Last night, as a gift to myself, I trekked across town to the home of a friend of mine who has had a tough year herself. Her divorce is now final (YAY!) and her apartment is darling. For an instant, I was jealous. Wow, a home ALL to yourself. No one else’s laundry, mess, errant hairs in the bathroom sink, or unflushed toilets. Of course, I wouldn’t trade all those things, or lack thereof, for the love of my Bill and my Tricia, but the momentary fantasy left me almost giddy. To boot it all, on the counter of her perfectly decorated kitchen bar area was...drumroll...a JIMMY BUFFETT MARGARITA MACHINE. I found myself coveting it, longing for it. It was huge – nearly large enough to drown every ounce of stress that is currently plaguing my life. It SHAVED the ice instead of crushing it, and it even had this cool compartment that drained off any water that had melted off the ice, so it would not water down your drinks, something I consider a cardinal sin. What an engineering marvel. Did someone win a Nobel prize for this beauty? I secretly wondered if she would rent it to me in a dire stress emergency. I didn’t ask, but I have filed the thought away. Indeed, if, for one paycheck, I stopped getting slammed with unexpected and annoying expenses, I might be able to scrape together enough pennies to go buy one for myself. Hers was a gift from her boss…what a thoughtful and wonderful boss she has! I heard her mention Kohl’s as the place where these indispensible kitchen accessories could be found. I’ve already decided mine will be red. I closed my eyes for just a moment and envisioned it in my kitchen. Certainly it would need to have a place of honor. I wonder if I could talk Bill into putting an addition on the house to display it properly? Hey! We could put in a sunroom just off the kitchen, and it could not only display my BEAUTIFUL margarita machine, but we could appropriately decorate the room in a Jimmy Buffett theme and move the cockatoo, parrot and cockatiel out there. I will name my new room Parrothead Alley...magic! I just knew Bill would think it was a good idea. Hell, he knows how I am. I am the woman who buys a pair of shoes she can’t live without, then plans an entire wardrobe around said shoes so I never have to remove them from my feet. Surely, he will understand the importance of having a Jimmy Buffett Margarita Machine. What home would be complete without one? We could even use it to make the world’s most DELICIOUS margaritas and set up a stand at the end of the driveway to sell them. Think of the income potential. Maybe I could get my friend to bring hers over and we could sell two flavours. My friend is going to LOVE this idea, I just know it. Before you can say “pour me another”, we will have ALL of Manassas, Virginia, stress-free and completely loaded. I think Manassas could use a little of that...just sayin...

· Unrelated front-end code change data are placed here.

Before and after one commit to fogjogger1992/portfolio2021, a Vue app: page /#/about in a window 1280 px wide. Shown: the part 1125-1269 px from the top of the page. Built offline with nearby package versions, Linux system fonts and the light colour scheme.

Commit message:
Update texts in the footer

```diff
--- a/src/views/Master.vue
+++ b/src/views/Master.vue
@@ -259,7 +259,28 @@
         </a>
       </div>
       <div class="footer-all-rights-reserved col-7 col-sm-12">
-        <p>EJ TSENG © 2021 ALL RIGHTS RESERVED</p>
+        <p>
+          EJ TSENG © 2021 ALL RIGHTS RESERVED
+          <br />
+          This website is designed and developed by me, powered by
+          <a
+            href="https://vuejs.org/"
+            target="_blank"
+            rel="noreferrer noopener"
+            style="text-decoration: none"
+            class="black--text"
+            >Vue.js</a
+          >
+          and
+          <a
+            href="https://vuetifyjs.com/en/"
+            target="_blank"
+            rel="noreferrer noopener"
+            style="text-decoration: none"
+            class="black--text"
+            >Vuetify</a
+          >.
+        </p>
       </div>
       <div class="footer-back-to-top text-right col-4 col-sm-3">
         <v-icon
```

So please, if you a free moment in your day, say a little prayer that I can attain Margarita nirvana in the not-to-distant future. If I do, you are certainly invited to stop by and indulge in some stress-free margarita heaven...with or without salt. :)